If your husband has already filed for divorce, you probably feel like he has forced your hand, at least a little. In some ways, he has, because once you’ve been served with a complaint, you’ll have to respond to it within 21 days.
If you’ve already negotiated a written and signed separation agreement, you won’t have to do too much more. He can move forward with scheduling an uncontested divorce hearing, but since you’ve already got a signed agreement, he can’t materially change the terms of that agreement. You may still wish to be present at the final hearing, however, and you should also ask to be provided with copies of the documents (especially the Final Decree of Divorce) filed in your case.
If you have not negotiated a written and signed separation agreement, you’re probably a little more nervous.

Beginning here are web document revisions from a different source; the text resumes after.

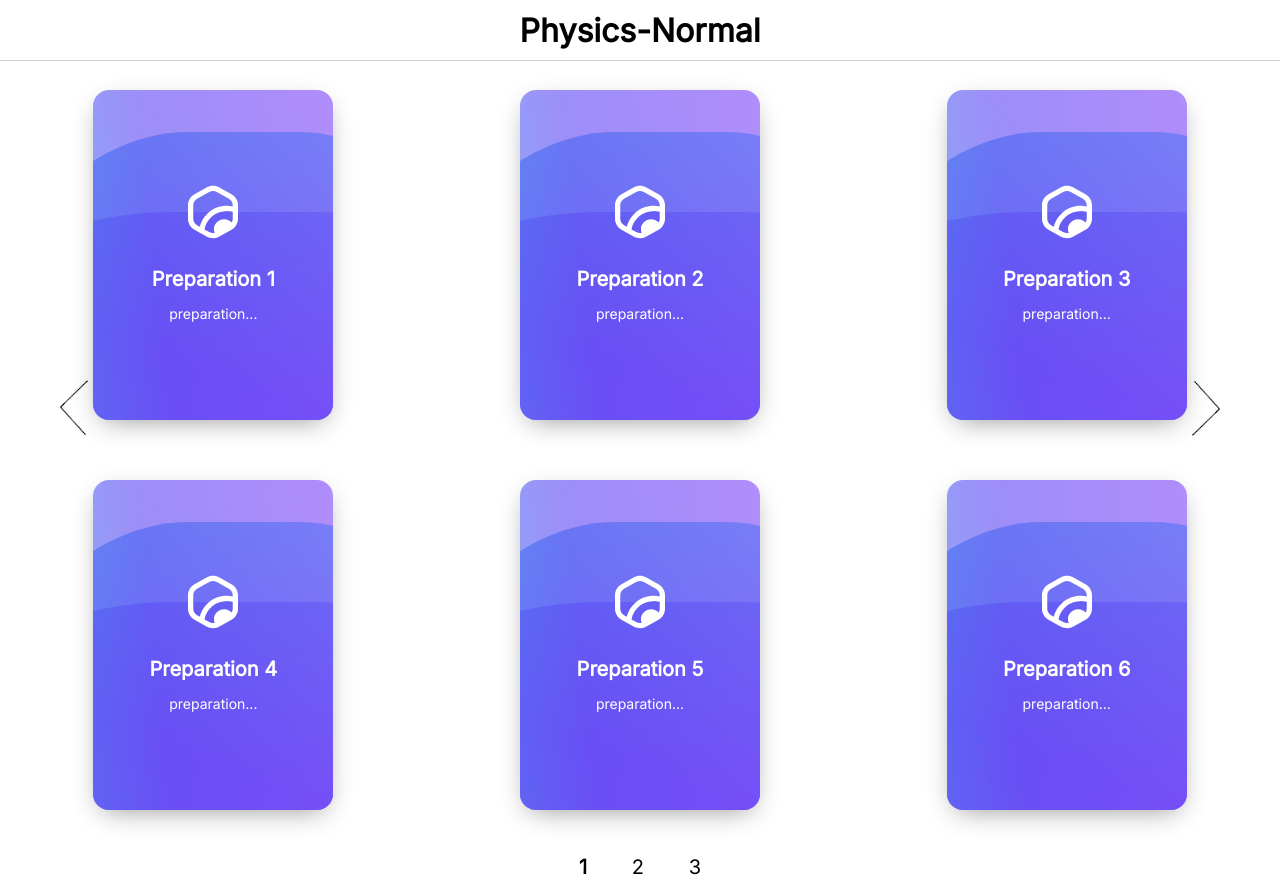
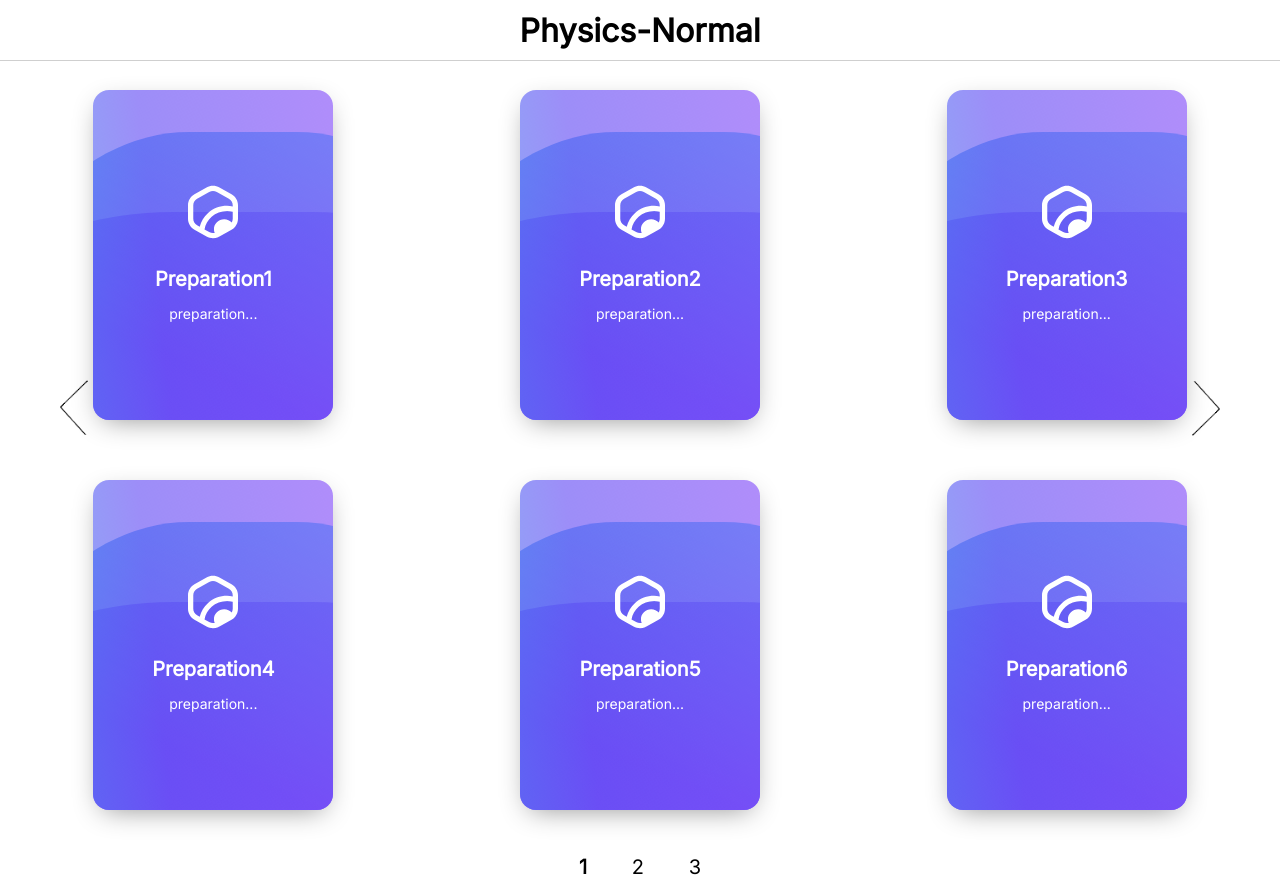
Before and after one commit to BadangGit/PPT-Project, a Vue app in the folder normal/: page / in a window 1280 px wide. Built offline with nearby package versions, Linux system fonts and the light colour scheme.

Commit message:
remove space in example data

```diff
--- a/normal/src/views/mainPage.vue
+++ b/normal/src/views/mainPage.vue
@@ -12,33 +12,33 @@ type Categories = {
 };
 
 const simulCategories: Array<Categories> = [
-  { name: "Preparation 1", cardNum: 0, subText: "Preparation..." },
-  { name: "Preparation 2", cardNum: 1, subText: "Preparation..." },
-  { name: "Preparation 3", cardNum: 2, subText: "Preparation..." },
-  { name: "Preparation 4", cardNum: 3, subText: "Preparation..." },
-  { name: "Preparation 5", cardNum: 4, subText: "Preparation..." },
-  { name: "Preparation 6", cardNum: 5, subText: "Preparation..." },
-  { name: "Preparation 7", cardNum: 6, subText: "Preparation..." },
-  { name: "Preparation 8", cardNum: 7, subText: "Preparation..." },
-  { name: "Preparation 9", cardNum: 8, subText: "Preparation..." },
-  { name: "Preparation 10", cardNum: 9, subText: "Preparation..." },
-  { name: "Preparation 11", cardNum: 10, subText: "Preparation..." },
-  { name: "Preparation 12", cardNum: 11, subText: "Preparation..." },
-  { name: "Preparation 13", cardNum: 12, subText: "Preparation..." },
-  { name: "Preparation 14", cardNum: 13, subText: "Preparation..." },
-  { name: "Preparation 15", cardNum: 14, subText: "Preparation..." },
-  { name: "Preparation 16", cardNum: 15, subText: "Preparation..." },
-  { name: "Preparation 17", cardNum: 16, subText: "Preparation..." },
-  { name: "Preparation 18", cardNum: 17, subText: "Preparation..." },
+  { name: "Preparation1", cardNum: 0, subText: "Preparation..." },
+  { name: "Preparation2", cardNum: 1, subText: "Preparation..." },
+  { name: "Preparation3", cardNum: 2, subText: "Preparation..." },
+  { name: "Preparation4", cardNum: 3, subText: "Preparation..." },
+  { name: "Preparation5", cardNum: 4, subText: "Preparation..." },
+  { name: "Preparation6", cardNum: 5, subText: "Preparation..." },
+  { name: "Preparation7", cardNum: 6, subText: "Preparation..." },
+  { name: "Preparation8", cardNum: 7, subText: "Preparation..." },
+  { name: "Preparation9", cardNum: 8, subText: "Preparation..." },
+  { name: "Preparation10", cardNum: 9, subText: "Preparation..." },
+  { name: "Preparation11", cardNum: 10, subText: "Preparation..." },
+  { name: "Preparation12", cardNum: 11, subText: "Preparation..." },
+  { name: "Preparation13", cardNum: 12, subText: "Preparation..." },
+  { name: "Preparation14", cardNum: 13, subText: "Preparation..." },
+  { name: "Preparation15", cardNum: 14, subText: "Preparation..." },
+  { name: "Preparation16", cardNum: 15, subText: "Preparation..." },
+  { name: "Preparation17", cardNum: 16, subText: "Preparation..." },
+  { name: "Preparation18", cardNum: 17, subText: "Preparation..." },
 ];
 
 let nowPageSimulCategories: Array<Categories> = [
-  { name: "Preparation 1", cardNum: 0, subText: "Preparation..." },
-  { name: "Preparation 2", cardNum: 1, subText: "Preparation..." },
-  { name: "Preparation 3", cardNum: 2, subText: "Preparation..." },
-  { name: "Preparation 4", cardNum: 3, subText: "Preparation..." },
-  { name: "Preparation 5", cardNum: 4, subText: "Preparation..." },
-  { name: "Preparation 6", cardNum: 5, subText: "Preparation..." },
+  { name: "Preparation1", cardNum: 0, subText: "Preparation..." },
+  { name: "Preparation2", cardNum: 1, subText: "Preparation..." },
+  { name: "Preparation3", cardNum: 2, subText: "Preparation..." },
+  { name: "Preparation4", cardNum: 3, subText: "Preparation..." },
+  { name: "Preparation5", cardNum: 4, subText: "Preparation..." },
+  { name: "Preparation6", cardNum: 5, subText: "Preparation..." },
 ];
 
 let pageNumCounts: number = 3;
```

This means that your husband is, at least at this particular moment, pursuing a litigated divorce, rather than negotiating a separation agreement with you. A litigated divorce means that you put your case on in front of a judge, and he ultimately makes a decision about how everything will be divided. If you were hoping to keep your case out of court or you haven’t had a chance to hire an attorney yet, being served a complaint out of the blue can be a very jarring experience.
It may be tempting to put the complaint away and not look at it. After all, it is pretty upsetting, and sometimes it seems easier to just not deal with things that make you uncomfortable. However, in a divorce, that’s the worst possible move you can make. If you don’t at least respond to your husband’s complaint, your husband could proceed with the divorce without further notice to you. And if you thought it was difficult to get what you wanted in a divorce trial, imagine how much more difficult it would be for you if he didn’t even have to notify you about it beforehand, so you weren’t even there! Trust me, your divorce will NOT go your way if you can’t even be there to present your own case.
Even though having a complaint before you have a signed separation agreement indicates that things are headed towards litigation, remember that this doesn’t mean that litigation is suddenly your only alternative. It happens fairly often that either one side or the other files for divorce in order to spur the other side into action, but, eventually, the case moves back towards negotiation. There is no reason that you can’t later negotiate a separation agreement between yourselves without the involvement of the judge.
If your husband has already filed for divorce, you need to respond within the 21 days. It may also be a good idea to talk to an attorney, if you haven’t already. But stay calm, relax, and remember that things can settle down and become more amicable further on down the road. In fact, almost every divorce is ultimately settled, and only rarely does a judge actually conduct a full divorce trial. So take a deep breath, but keep the complaint at the forefront of your mind and make sure you don’t let the 21 day time period lapse.